LetMeIn_siteInstead of Stockholm, this movie is set in Los Alamos, N.M., in March 1983, a depressing, conformist version of Reagan’s Middle America blanketed by endless winter. That’s where 12-year-old Owen (Kodi Smit-McPhee) lives in terror of the school bullies who single him out for abuse. His divorced alcoholic parents offer no help at all, so he’s grateful to meet Abby (Chloë Grace Moretz), a girl his age — or so it seems — who moves into the apartment next door. She has strange habits like walking around in the snow in her bare feet and not coming out at night. She turns out to be behind a string of murders in town, but that doesn’t stop Owen from falling in love with her.

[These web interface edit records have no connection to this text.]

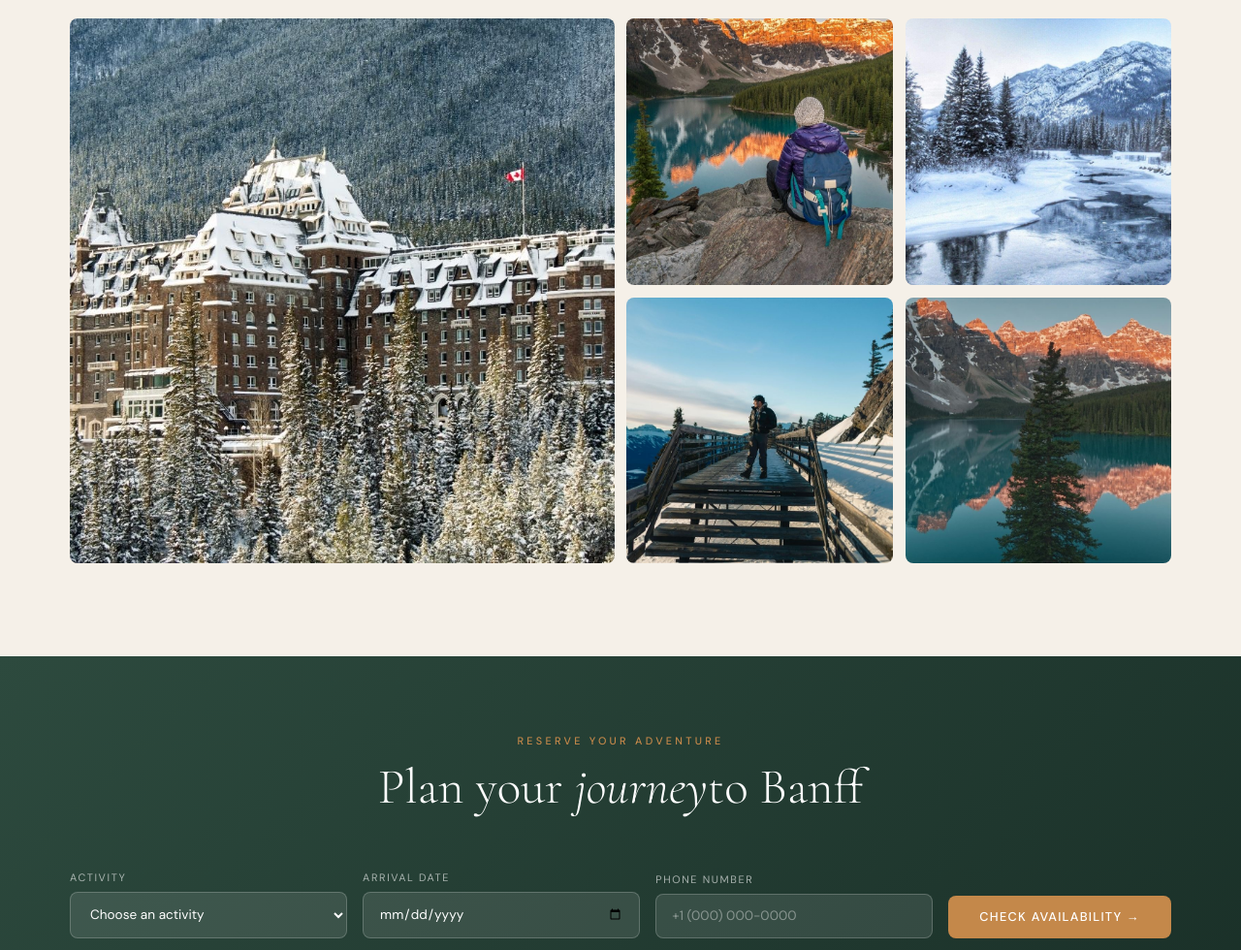
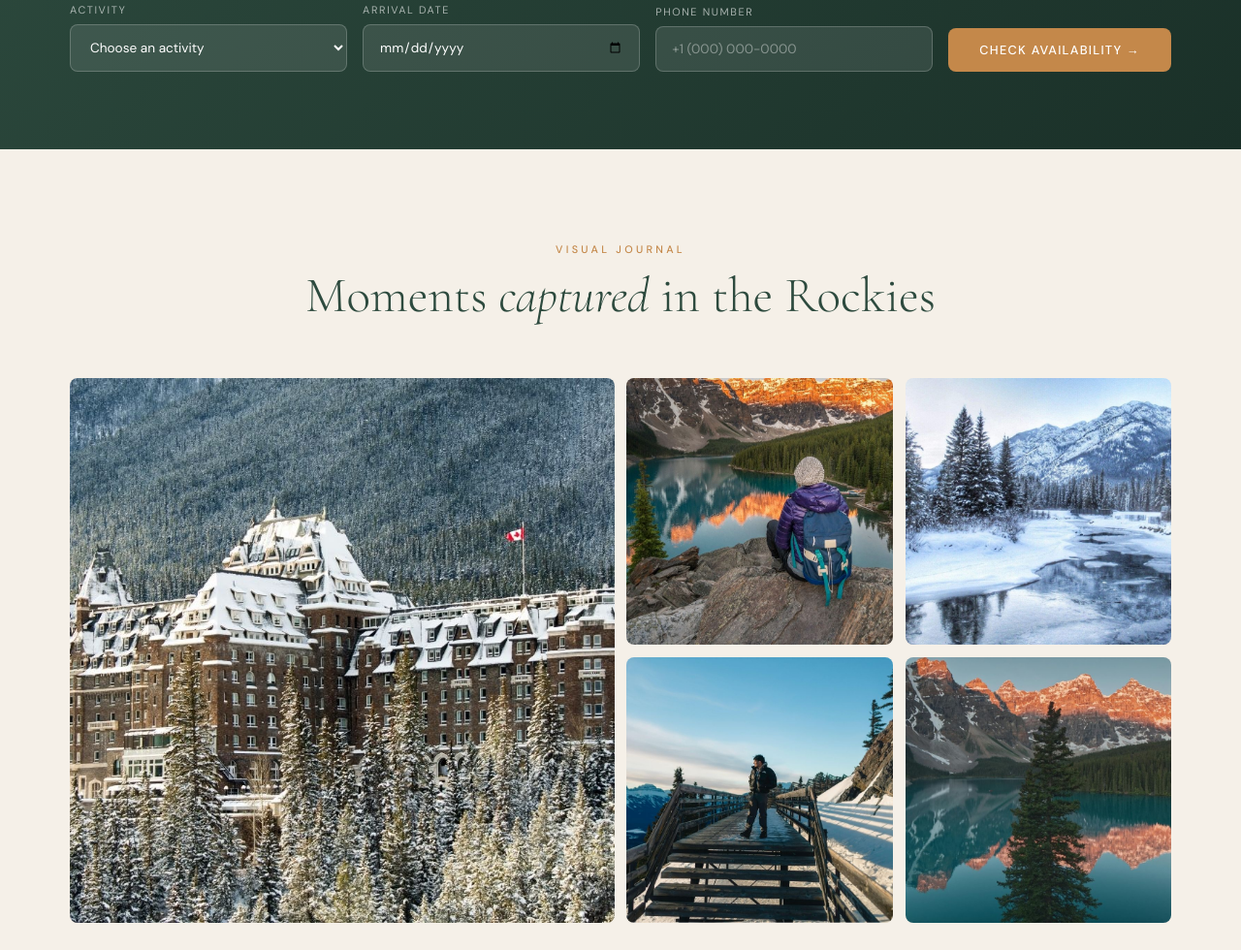
Before and after one commit to Huang-vivi/INM420-JS-Libraries, a website: page public/index.html in a window 1280 px wide. Shown: the part 3252-4232 px from the top of the page at 97% size. Drawn offline with nearby package versions, Linux system fonts and the light colour scheme.

Commit message:
revised css

```diff
--- a/public/index.html
+++ b/public/index.html
@@ -263,44 +263,12 @@
   </div>
 </section>
 
-
-<!-- GALLERY — Lightbox2 -->
-<section id="gallery-section">
-  <div class="section-inner">
-    <div class="section-header" data-aos="fade-up">
-      <span class="section-eyebrow">Visual Journal</span>
-      <h2 class="section-title">Moments<em> captured</em> in the Rockies</h2>
-    </div>
-
-    <div class="gallery-grid">
-      <div class="gallery-item" data-aos="fade-up">
-        <div class="gallery-item-inner">
-          <img src="/assets/images/_5.jpg" alt="Lake Louise">
-        </div>
-      </div>
-      <div class="gallery-item" data-aos="fade-up" data-aos-delay="60">
-        <img src="/assets/images/_7.jpg" alt="Hiking">
-      </div>
-      <div class="gallery-item" data-aos="fade-up" data-aos-delay="120">
-        <img src="/assets/images/_9.jpg" alt="Skiing">
-      </div>
-      <div class="gallery-item" data-aos="fade-up" data-aos-delay="180">
-        <img src="/assets/images/_11.jpg" alt="Bow River">
-      </div>
-      <div class="gallery-item" data-aos="fade-up" data-aos-delay="240">
-        <img src="/assets/images/_3.jpg" alt="Canoeing">
-      </div>
-    </div>
-  </div>
-</section>
-
-
 <!-- BOOKING — Cleave.js phone input -->
 <section id="booking-section">
   <div class="section-inner">
     <div class="section-header" data-aos="fade-up">
       <span class="section-eyebrow">Reserve Your Adventure</span>
-      <h2 class="section-title">Plan your <em>journey</em>to Banff</h2>
+      <h2 class="section-title">Plan your <em>journey</em> to Banff</h2>
     </div>
 
     <div class="booking-form" data-aos="fade-up" data-aos-delay="100">
@@ -328,6 +296,39 @@
     </div>
   </div>
 </section>
+
+<!-- GALLERY — Lightbox2 -->
+<section id="gallery-section">
+  <div class="section-inner">
+    <div class="section-header" data-aos="fade-up">
+      <span class="section-eyebrow">Visual Journal</span>
+      <h2 class="section-title">Moments<em> captured</em> in the Rockies</h2>
+    </div>
+
+    <div class="gallery-grid">
+      <div class="gallery-item" data-aos="fade-up">
+        <div class="gallery-item-inner">
+          <img src="/assets/images/_5.jpg" alt="Lake Louise" loading="lazy">
+        </div>
+      </div>
+      <div class="gallery-item" data-aos="fade-up" data-aos-delay="60">
+        <img src="/assets/images/_7.jpg" alt="Hiking" loading="lazy">
+      </div>
+      <div class="gallery-item" data-aos="fade-up" data-aos-delay="120">
+        <img src="/assets/images/_9.jpg" alt="Skiing" loading="lazy">
+      </div>
+      <div class="gallery-item" data-aos="fade-up" data-aos-delay="180">
+        <img src="/assets/images/_11.jpg" alt="Bow River" loading="lazy">
+      </div>
+      <div class="gallery-item" data-aos="fade-up" data-aos-delay="240">
+        <img src="/assets/images/_3.jpg" alt="Canoeing" loading="lazy">
+      </div>
+    </div>
+  </div>
+</section>
+
+
+
 <!-- Footer -->
 <footer>
   <div class="section-inner">
@@ -345,5 +346,11 @@
 <!-- ── Site JS ── -->
 <script src="assets/js/main.js"></script>
 
+<script>
+  window.addEventListener('load', function() {
+    AOS.refresh();
+  });
+</script>
+
 </body>
 </html>
```
Also changed, not shown: public/assets/css/style.css (+12 -39 lines), 3 other files.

This movie is done in a completely different style from the sci-fi monster flick Cloverfield, which Reeves made a big splash with two years ago. Instead of filming this in a vérité style, Reeves takes a slow-burning approach similar to Alfredson’s, and horror fans who aren’t familiar with the original might have a hard time getting used to the relative lack of action here. In addition to the pace, Reeves carefully mimics the original’s camera angles, sets, and tiny details like the Rubik’s Cube that Owen gives Abby early on. Cinematographer Greig Fraser photographs the setting imaginatively, bathing the scenes between Owen and Abby in a soft, golden light that you don’t often see in horror films.


The delicate romance that blooms between the boy and the vampire is something else that most horror movies don’t do. The implications of love with the undead are treated with cold-eyed realism. (In this respect, both the Swedish and American versions of this film are far superior to the Twilight movies.) When Owen eventually watches Abby kill a guy, both he and the audience see that she’s a monster as well as a savior. Moretz is best known for playing the gleefully murderous Hit Girl in Kick-Ass, but here she plays the vampire as a being with stiff, stilted manners who’s unsure how to relate to humans. The child actors play their scenes with an unexpectedly moving innocence, and help the movie duplicate the most fragile thing about the original: its mood.

Given that foreign films like Let the Right One In are easier to find than ever, one may ask why this movie needed to be remade if Reeves was going to copy the original so closely. The hard truth is that there are moviegoers who won’t go to a movie with subtitles (their loss). Let Me In performs much the same function as the 2002 remake of The Ring, an English-language version that brings a brilliant foreign horror flick to a new crowd without significant damage to the original’s vision.

Let Me In

Starring Kodi Smit-McPhee and Chloë Grace Moretz. Written and directed by Matt Reeves, based on John Ajvide Lindqvist’s novel and screenplay. Rated R.